● Exercise:
What lines in the entries hold the string "output"? List them.

● Materials provided:
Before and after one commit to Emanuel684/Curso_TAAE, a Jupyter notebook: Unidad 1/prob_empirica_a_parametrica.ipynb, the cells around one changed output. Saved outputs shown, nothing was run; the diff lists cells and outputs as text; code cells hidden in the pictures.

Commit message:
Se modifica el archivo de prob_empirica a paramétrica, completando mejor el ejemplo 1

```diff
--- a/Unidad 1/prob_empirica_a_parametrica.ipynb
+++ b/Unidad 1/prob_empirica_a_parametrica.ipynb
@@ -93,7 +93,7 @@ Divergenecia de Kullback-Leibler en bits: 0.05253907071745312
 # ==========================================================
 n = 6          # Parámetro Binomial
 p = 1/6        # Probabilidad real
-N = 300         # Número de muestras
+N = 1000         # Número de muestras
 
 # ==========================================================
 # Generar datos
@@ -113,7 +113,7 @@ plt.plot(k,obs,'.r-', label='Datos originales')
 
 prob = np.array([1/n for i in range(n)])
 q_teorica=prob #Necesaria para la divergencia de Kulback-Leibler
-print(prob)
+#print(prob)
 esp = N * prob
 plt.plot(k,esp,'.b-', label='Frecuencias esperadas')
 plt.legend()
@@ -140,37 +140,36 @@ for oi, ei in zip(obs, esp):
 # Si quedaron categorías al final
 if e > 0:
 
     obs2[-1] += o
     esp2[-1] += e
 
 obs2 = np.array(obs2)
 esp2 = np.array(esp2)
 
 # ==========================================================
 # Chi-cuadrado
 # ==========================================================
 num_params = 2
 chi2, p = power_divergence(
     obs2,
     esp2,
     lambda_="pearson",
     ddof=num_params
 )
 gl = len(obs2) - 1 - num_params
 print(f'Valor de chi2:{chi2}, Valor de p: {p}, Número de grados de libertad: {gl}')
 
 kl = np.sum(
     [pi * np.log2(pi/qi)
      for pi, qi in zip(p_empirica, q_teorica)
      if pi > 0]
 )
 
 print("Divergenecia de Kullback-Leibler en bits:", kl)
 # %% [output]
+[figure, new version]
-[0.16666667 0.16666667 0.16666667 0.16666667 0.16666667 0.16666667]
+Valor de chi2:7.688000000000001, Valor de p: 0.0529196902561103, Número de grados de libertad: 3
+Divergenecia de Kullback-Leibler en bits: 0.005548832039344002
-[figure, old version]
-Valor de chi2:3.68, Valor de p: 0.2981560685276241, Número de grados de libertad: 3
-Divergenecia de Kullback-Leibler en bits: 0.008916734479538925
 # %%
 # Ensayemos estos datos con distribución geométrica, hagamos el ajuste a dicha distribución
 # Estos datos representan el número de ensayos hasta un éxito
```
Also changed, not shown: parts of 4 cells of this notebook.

● Result for this task:
Before and after one commit to Emanuel684/Curso_TAAE, a Jupyter notebook: Unidad 1/prob_empirica_a_parametrica.ipynb, the cells around one changed output. Saved outputs shown, nothing was run; the diff lists cells and outputs as text; code cells hidden in the pictures.
 # %% [output]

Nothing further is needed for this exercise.